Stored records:
● ● ● ● ● ● ●

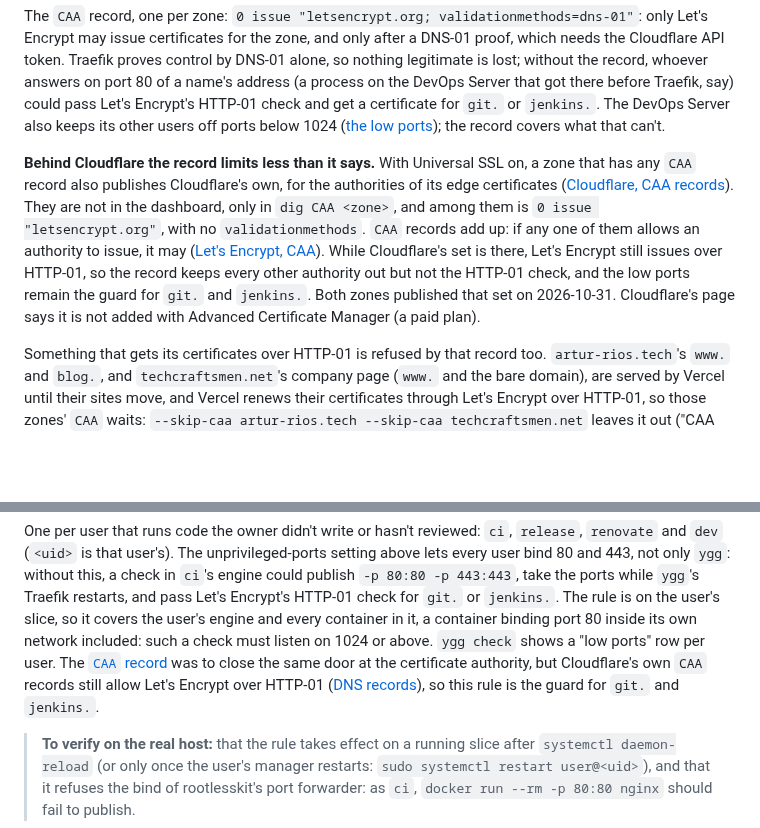
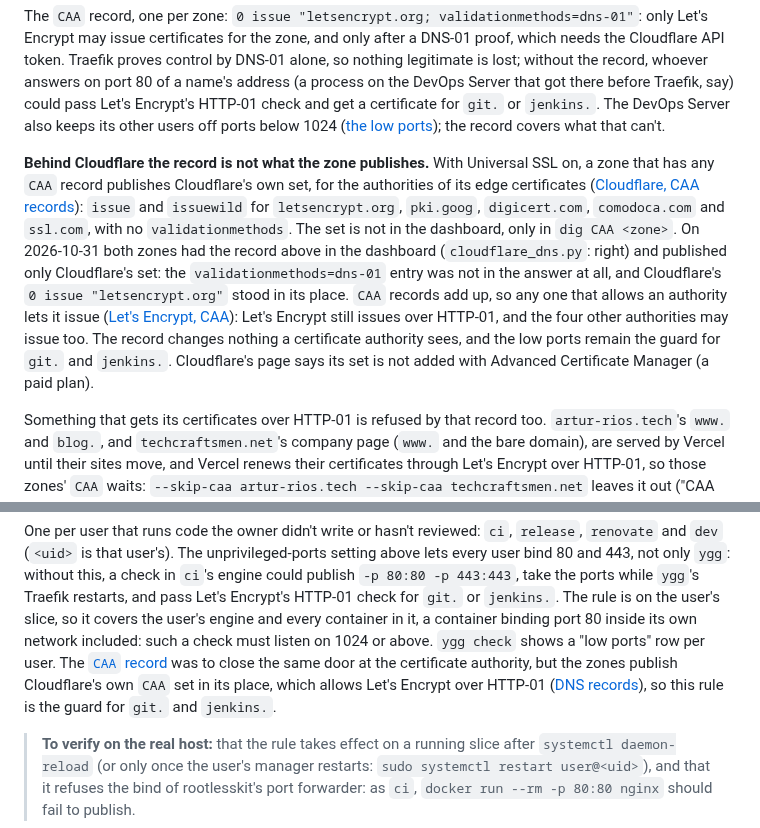
Before and after one commit to artur-rios/yggdrasil, a Markdown page: docs/hosts.md, 2 parts joined by grey strips. Drawn GitHub-style; blank space fills up the shorter version.

Commit message:
docs: say cloudflare publishes its caa set instead
Once both zones had the DNS-01-only CAA record, public DNS still
answered with Cloudflare's own set alone: the validationmethods entry
is not published, and Let's Encrypt and four other authorities may
issue. Correct the note, which said the record kept every other
authority out.

Co-Authored-By: Claude Opus 5.5 <noreply@anthropic.com>

```diff
--- a/docs/hosts.md
+++ b/docs/hosts.md
@@ -160,15 +160,18 @@ certificate for `git.` or `jenkins.`. The DevOps Server also keeps its other use
 ports below 1024 ([the low ports](#etcsystemdsystemuser-uidsliced50-yggdrasil-portsconf-devops-server)); the record
 covers what that can't.
 
-**Behind Cloudflare the record limits less than it says.** With Universal SSL on, a zone that has any `CAA` record
-also publishes Cloudflare's own, for the authorities of its edge certificates
-([Cloudflare, CAA records](https://developers.cloudflare.com/ssl/edge-certificates/caa-records/)). They are not in the
-dashboard, only in `dig CAA <zone>`, and among them is `0 issue "letsencrypt.org"`, with no `validationmethods`.
-`CAA` records add up: if any one of them allows an authority to issue, it may
-([Let's Encrypt, CAA](https://letsencrypt.org/docs/caa/)). While Cloudflare's set is there, Let's Encrypt still issues
-over HTTP-01, so the record keeps every other authority out but not the HTTP-01 check, and the low ports remain the
-guard for `git.` and `jenkins.`. Both zones published that set on 2026-10-31. Cloudflare's page says it is not added
-with Advanced Certificate Manager (a paid plan).
+**Behind Cloudflare the record is not what the zone publishes.** With Universal SSL on, a zone that has any `CAA`
+record publishes Cloudflare's own set, for the authorities of its edge certificates
+([Cloudflare, CAA records](https://developers.cloudflare.com/ssl/edge-certificates/caa-records/)): `issue` and
+`issuewild` for `letsencrypt.org`, `pki.goog`, `digicert.com`, `comodoca.com` and `ssl.com`, with no
+`validationmethods`. The set is not in the dashboard, only in `dig CAA <zone>`. On 2026-10-31 both zones had the
+record above in the dashboard (`cloudflare_dns.py`: right) and published only Cloudflare's set: the
+`validationmethods=dns-01` entry was not in the answer at all, and Cloudflare's `0 issue "letsencrypt.org"` stood in
+its place. `CAA` records add up, so any one that allows an authority lets it issue
+([Let's Encrypt, CAA](https://letsencrypt.org/docs/caa/)): Let's Encrypt still issues over HTTP-01, and the four other
+authorities may issue too. The record changes nothing a certificate authority sees, and the low ports remain the guard
+for `git.` and `jenkins.`. Cloudflare's page says its set is not added with Advanced Certificate Manager (a paid
+plan).
 
 Something that gets its certificates over HTTP-01 is refused by that record too. `artur-rios.tech`'s `www.` and
 `blog.`, and `techcraftsmen.net`'s company page (`www.` and the bare domain), are served by Vercel until their sites
@@ -398,9 +401,9 @@ without this, a check in `ci`'s engine could publish `-p 80:80 -p 443:443`, take
 restarts, and pass Let's Encrypt's HTTP-01 check for `git.` or `jenkins.`. The rule is on the user's slice, so it
 covers the user's engine and every container in it, a container binding port 80 inside its own network
 included: such a check must listen on 1024 or above. `ygg check` shows a "low ports" row per user. The
-[`CAA` record](#dns-records) was to close the same door at the certificate authority, but Cloudflare's own `CAA`
-records still allow Let's Encrypt over HTTP-01 ([DNS records](#dns-records)), so this rule is the guard for `git.`
-and `jenkins.`.
+[`CAA` record](#dns-records) was to close the same door at the certificate authority, but the zones publish
+Cloudflare's own `CAA` set in its place, which allows Let's Encrypt over HTTP-01 ([DNS records](#dns-records)), so
+this rule is the guard for `git.` and `jenkins.`.
 
 > **To verify on the real host:** that the rule takes effect on a running slice after `systemctl daemon-reload`
 > (or only once the user's manager restarts: `sudo systemctl restart user@<uid>`), and that it refuses the
```
Also changed, not shown: docs/dns.md (+3 -3 lines).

● ● ● ● ● ● ●

# Task objective
Some lines of the data above may hold the word "them"; state how many do, and give only that number.

# Response to this exercise
2